ACTION ITEM:
Every entry must be duplicated word for word.

Dataset entries
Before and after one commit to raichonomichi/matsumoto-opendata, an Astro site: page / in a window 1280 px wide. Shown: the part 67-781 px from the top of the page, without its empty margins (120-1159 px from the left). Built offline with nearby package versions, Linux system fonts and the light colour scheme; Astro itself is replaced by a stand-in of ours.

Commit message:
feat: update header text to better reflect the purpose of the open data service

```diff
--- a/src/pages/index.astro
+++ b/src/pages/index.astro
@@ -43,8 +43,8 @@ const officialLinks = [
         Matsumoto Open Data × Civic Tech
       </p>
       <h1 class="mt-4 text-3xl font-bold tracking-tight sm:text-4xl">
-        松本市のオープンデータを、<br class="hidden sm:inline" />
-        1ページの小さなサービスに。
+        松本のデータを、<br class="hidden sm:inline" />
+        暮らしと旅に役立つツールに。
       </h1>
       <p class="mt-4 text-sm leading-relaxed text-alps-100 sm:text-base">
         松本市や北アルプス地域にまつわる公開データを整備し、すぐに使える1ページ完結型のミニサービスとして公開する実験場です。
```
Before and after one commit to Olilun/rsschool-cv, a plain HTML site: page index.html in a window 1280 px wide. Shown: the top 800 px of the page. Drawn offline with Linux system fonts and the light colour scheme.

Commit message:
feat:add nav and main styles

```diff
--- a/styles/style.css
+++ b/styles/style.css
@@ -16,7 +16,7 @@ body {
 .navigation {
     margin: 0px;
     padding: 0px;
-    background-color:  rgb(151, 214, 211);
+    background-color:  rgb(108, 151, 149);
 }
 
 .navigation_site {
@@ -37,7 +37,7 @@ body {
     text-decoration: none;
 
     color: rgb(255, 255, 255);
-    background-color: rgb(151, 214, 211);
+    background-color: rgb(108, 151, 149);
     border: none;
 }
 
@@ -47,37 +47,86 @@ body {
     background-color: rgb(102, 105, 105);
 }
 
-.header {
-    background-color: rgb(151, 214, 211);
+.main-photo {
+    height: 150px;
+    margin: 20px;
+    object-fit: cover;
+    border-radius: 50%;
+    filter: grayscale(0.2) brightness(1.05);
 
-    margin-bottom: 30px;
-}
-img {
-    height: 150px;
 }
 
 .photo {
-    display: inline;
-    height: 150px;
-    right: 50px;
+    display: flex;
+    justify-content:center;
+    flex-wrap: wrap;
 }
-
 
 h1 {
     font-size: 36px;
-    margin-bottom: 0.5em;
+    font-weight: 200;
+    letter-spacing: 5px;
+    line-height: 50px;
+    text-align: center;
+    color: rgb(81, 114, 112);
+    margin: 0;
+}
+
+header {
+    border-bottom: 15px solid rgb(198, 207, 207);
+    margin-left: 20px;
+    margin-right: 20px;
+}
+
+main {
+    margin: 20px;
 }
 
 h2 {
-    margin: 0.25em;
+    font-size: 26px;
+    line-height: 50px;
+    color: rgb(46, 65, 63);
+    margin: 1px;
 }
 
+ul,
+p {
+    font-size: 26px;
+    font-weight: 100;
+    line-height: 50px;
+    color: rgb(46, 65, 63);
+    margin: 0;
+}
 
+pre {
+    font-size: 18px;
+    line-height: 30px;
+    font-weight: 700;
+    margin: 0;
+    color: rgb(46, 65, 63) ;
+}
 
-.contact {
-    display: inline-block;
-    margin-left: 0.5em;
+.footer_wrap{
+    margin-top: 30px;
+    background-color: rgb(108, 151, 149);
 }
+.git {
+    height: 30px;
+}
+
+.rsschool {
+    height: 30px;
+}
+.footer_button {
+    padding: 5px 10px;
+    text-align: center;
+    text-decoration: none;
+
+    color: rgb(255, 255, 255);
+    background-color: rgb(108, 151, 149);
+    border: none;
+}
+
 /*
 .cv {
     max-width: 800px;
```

TASK RESPONSE:
Before and after one commit to raichonomichi/matsumoto-opendata, an Astro site: page / in a window 1280 px wide. Shown: the part 67-781 px from the top of the page, without its empty margins (120-1159 px from the left). Built offline with nearby package versions, Linux system fonts and the light colour scheme; Astro itself is replaced by a stand-in of ours.

Commit message:
feat: update header text to better reflect the purpose of the open data service

```diff
--- a/src/pages/index.astro
+++ b/src/pages/index.astro
@@ -43,8 +43,8 @@ const officialLinks = [
         Matsumoto Open Data × Civic Tech
       </p>
       <h1 class="mt-4 text-3xl font-bold tracking-tight sm:text-4xl">
-        松本市のオープンデータを、<br class="hidden sm:inline" />
-        1ページの小さなサービスに。
+        松本のデータを、<br class="hidden sm:inline" />
+        暮らしと旅に役立つツールに。
       </h1>
       <p class="mt-4 text-sm leading-relaxed text-alps-100 sm:text-base">
         松本市や北アルプス地域にまつわる公開データを整備し、すぐに使える1ページ完結型のミニサービスとして公開する実験場です。
```
Before and after one commit to Olilun/rsschool-cv, a plain HTML site: page index.html in a window 1280 px wide. Shown: the top 800 px of the page. Drawn offline with Linux system fonts and the light colour scheme.

Commit message:
feat:add nav and main styles

```diff
--- a/styles/style.css
+++ b/styles/style.css
@@ -16,7 +16,7 @@ body {
 .navigation {
     margin: 0px;
     padding: 0px;
-    background-color:  rgb(151, 214, 211);
+    background-color:  rgb(108, 151, 149);
 }
 
 .navigation_site {
@@ -37,7 +37,7 @@ body {
     text-decoration: none;
 
     color: rgb(255, 255, 255);
-    background-color: rgb(151, 214, 211);
+    background-color: rgb(108, 151, 149);
     border: none;
 }
 
@@ -47,37 +47,86 @@ body {
     background-color: rgb(102, 105, 105);
 }
 
-.header {
-    background-color: rgb(151, 214, 211);
+.main-photo {
+    height: 150px;
+    margin: 20px;
+    object-fit: cover;
+    border-radius: 50%;
+    filter: grayscale(0.2) brightness(1.05);
 
-    margin-bottom: 30px;
-}
-img {
-    height: 150px;
 }
 
 .photo {
-    display: inline;
-    height: 150px;
-    right: 50px;
+    display: flex;
+    justify-content:center;
+    flex-wrap: wrap;
 }
-
 
 h1 {
     font-size: 36px;
-    margin-bottom: 0.5em;
+    font-weight: 200;
+    letter-spacing: 5px;
+    line-height: 50px;
+    text-align: center;
+    color: rgb(81, 114, 112);
+    margin: 0;
+}
+
+header {
+    border-bottom: 15px solid rgb(198, 207, 207);
+    margin-left: 20px;
+    margin-right: 20px;
+}
+
+main {
+    margin: 20px;
 }
 
 h2 {
-    margin: 0.25em;
+    font-size: 26px;
+    line-height: 50px;
+    color: rgb(46, 65, 63);
+    margin: 1px;
 }
 
+ul,
+p {
+    font-size: 26px;
+    font-weight: 100;
+    line-height: 50px;
+    color: rgb(46, 65, 63);
+    margin: 0;
+}
 
+pre {
+    font-size: 18px;
+    line-height: 30px;
+    font-weight: 700;
+    margin: 0;
+    color: rgb(46, 65, 63) ;
+}
 
-.contact {
-    display: inline-block;
-    margin-left: 0.5em;
+.footer_wrap{
+    margin-top: 30px;
+    background-color: rgb(108, 151, 149);
 }
+.git {
+    height: 30px;
+}
+
+.rsschool {
+    height: 30px;
+}
+.footer_button {
+    padding: 5px 10px;
+    text-align: center;
+    text-decoration: none;
+
+    color: rgb(255, 255, 255);
+    background-color: rgb(108, 151, 149);
+    border: none;
+}
+
 /*
 .cv {
     max-width: 800px;
```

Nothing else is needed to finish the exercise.